[LISTED RECORDS — start]

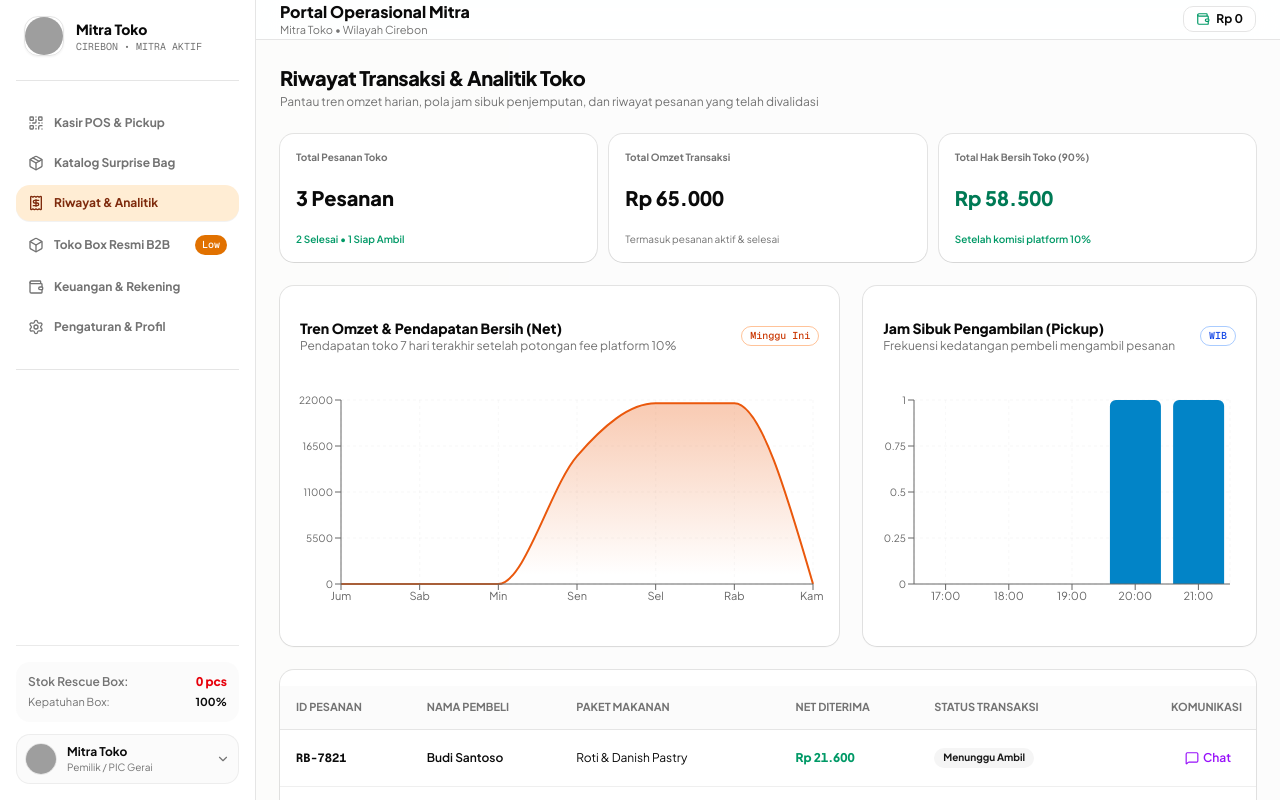
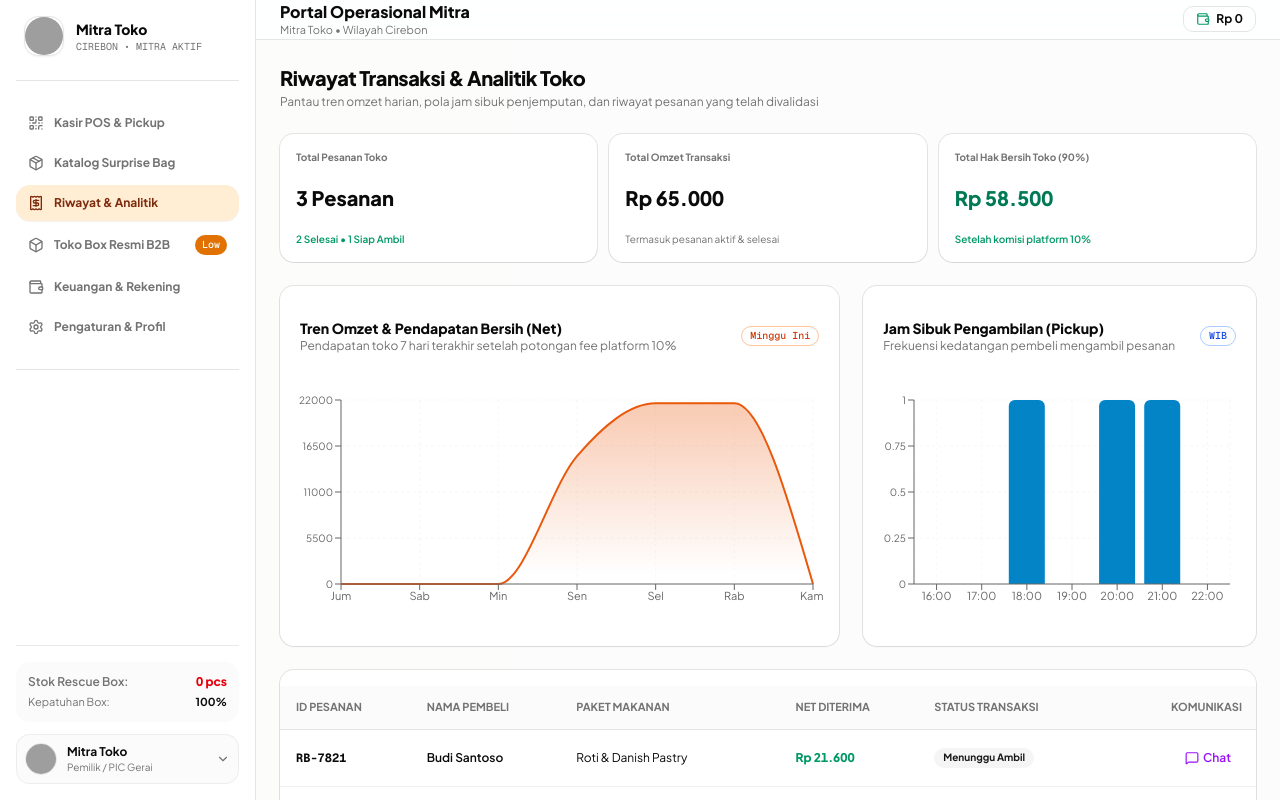
Before and after one commit to janfdev/FoodRescue, a Next.js app: page /seller/orders in a window 1280 px wide. Built offline with nearby package versions, Linux system fonts and the light colour scheme; grey boxes are pictures that could not be loaded.

Commit message:
fix(analytics): robust timezone-aware seller rush hours & dynamic store compliance DB sync for admin

```diff
--- a/src/app/admin/page.tsx
+++ b/src/app/admin/page.tsx
@@ -17,10 +17,18 @@ import {
   Area,
 } from "recharts";
 import { storeService } from "@/services/storeService";
+import { useStores } from "@/hooks/use-queries";
 
 export default function AdminOverviewPage() {
   const [state, setState] = useState(storeService.getState());
+  const { stores: dbStores } = useStores();
   const metrics = storeService.getImpactMetrics();
+
+  useEffect(() => {
+    if (dbStores && dbStores.length > 0) {
+      storeService.setStores(dbStores);
+    }
+  }, [dbStores]);
 
   useEffect(() => {
     const unsub = storeService.subscribe(() => {
--- a/src/app/seller/orders/page.tsx
+++ b/src/app/seller/orders/page.tsx
@@ -67,16 +67,37 @@ export default function SellerOrdersPage() {
     return result;
   })();
 
+  // Kalkulasi distribusi jam sibuk penjemputan (Pickup Time Distribution)
   const pickupTimeData = (() => {
-    const timeSlots = ["17:00", "18:00", "19:00", "20:00", "21:00"];
+    // Rentang jam operasional penjemputan sore & malam di Cirebon
+    const timeSlots = ["16:00", "17:00", "18:00", "19:00", "20:00", "21:00", "22:00"];
+
     return timeSlots.map((slot) => {
-      const hour = parseInt(slot.split(":")[0], 10);
+      const slotHour = parseInt(slot.split(":")[0], 10);
       const porsiCount = orders
         .filter((o) => {
+          if (o.status !== "COMPLETED" && o.status !== "READY_FOR_PICKUP" && o.status !== "PAID") {
+            return false;
+          }
+
+          // 1. Cek dari rentang pickupWindow jika ada (misal "19:30 - 21:30 WIB")
+          if (o.pickupWindow) {
+            const startHourMatch = o.pickupWindow.match(/^(\d{1,2}):/);
+            if (startHourMatch) {
+              const startH = parseInt(startHourMatch[1], 10);
+              if (startH === slotHour) return true;
+            }
+          }
+
+          // 2. Cek dari timestamp completedAt / paidAt / createdAt
           const dateStr = o.completedAt || o.paidAt || o.createdAt;
           if (!dateStr) return false;
-          const orderHour = new Date(dateStr).getHours();
-          return orderHour === hour && (o.status === "COMPLETED" || o.status === "READY_FOR_PICKUP");
+          const d = new Date(dateStr);
+
+          // Cek kecocokan jam lokal pengguna maupun jam UTC (agar aman di semua timezone)
+          const localH = d.getHours();
+          const utcH = d.getUTCHours();
+          return localH === slotHour || utcH === slotHour;
         })
         .reduce((sum, o) => sum + (o.quantity || 1), 0);
 
```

[LISTED RECORDS — finish]

- **WHAT IS EXPECTED**
With the images left out, set down every entry exactly.

- **OUTPUT OF THE TASK**
Before and after one commit to janfdev/FoodRescue, a Next.js app: page /seller/orders in a window 1280 px wide. Built offline with nearby package versions, Linux system fonts and the light colour scheme; grey boxes are pictures that could not be loaded.

Commit message:
fix(analytics): robust timezone-aware seller rush hours & dynamic store compliance DB sync for admin

```diff
--- a/src/app/admin/page.tsx
+++ b/src/app/admin/page.tsx
@@ -17,10 +17,18 @@ import {
   Area,
 } from "recharts";
 import { storeService } from "@/services/storeService";
+import { useStores } from "@/hooks/use-queries";
 
 export default function AdminOverviewPage() {
   const [state, setState] = useState(storeService.getState());
+  const { stores: dbStores } = useStores();
   const metrics = storeService.getImpactMetrics();
+
+  useEffect(() => {
+    if (dbStores && dbStores.length > 0) {
+      storeService.setStores(dbStores);
+    }
+  }, [dbStores]);
 
   useEffect(() => {
     const unsub = storeService.subscribe(() => {
--- a/src/app/seller/orders/page.tsx
+++ b/src/app/seller/orders/page.tsx
@@ -67,16 +67,37 @@ export default function SellerOrdersPage() {
     return result;
   })();
 
+  // Kalkulasi distribusi jam sibuk penjemputan (Pickup Time Distribution)
   const pickupTimeData = (() => {
-    const timeSlots = ["17:00", "18:00", "19:00", "20:00", "21:00"];
+    // Rentang jam operasional penjemputan sore & malam di Cirebon
+    const timeSlots = ["16:00", "17:00", "18:00", "19:00", "20:00", "21:00", "22:00"];
+
     return timeSlots.map((slot) => {
-      const hour = parseInt(slot.split(":")[0], 10);
+      const slotHour = parseInt(slot.split(":")[0], 10);
       const porsiCount = orders
         .filter((o) => {
+          if (o.status !== "COMPLETED" && o.status !== "READY_FOR_PICKUP" && o.status !== "PAID") {
+            return false;
+          }
+
+          // 1. Cek dari rentang pickupWindow jika ada (misal "19:30 - 21:30 WIB")
+          if (o.pickupWindow) {
+            const startHourMatch = o.pickupWindow.match(/^(\d{1,2}):/);
+            if (startHourMatch) {
+              const startH = parseInt(startHourMatch[1], 10);
+              if (startH === slotHour) return true;
+            }
+          }
+
+          // 2. Cek dari timestamp completedAt / paidAt / createdAt
           const dateStr = o.completedAt || o.paidAt || o.createdAt;
           if (!dateStr) return false;
-          const orderHour = new Date(dateStr).getHours();
-          return orderHour === hour && (o.status === "COMPLETED" || o.status === "READY_FOR_PICKUP");
+          const d = new Date(dateStr);
+
+          // Cek kecocokan jam lokal pengguna maupun jam UTC (agar aman di semua timezone)
+          const localH = d.getHours();
+          const utcH = d.getUTCHours();
+          return localH === slotHour || utcH === slotHour;
         })
         .reduce((sum, o) => sum + (o.quantity || 1), 0);
 
```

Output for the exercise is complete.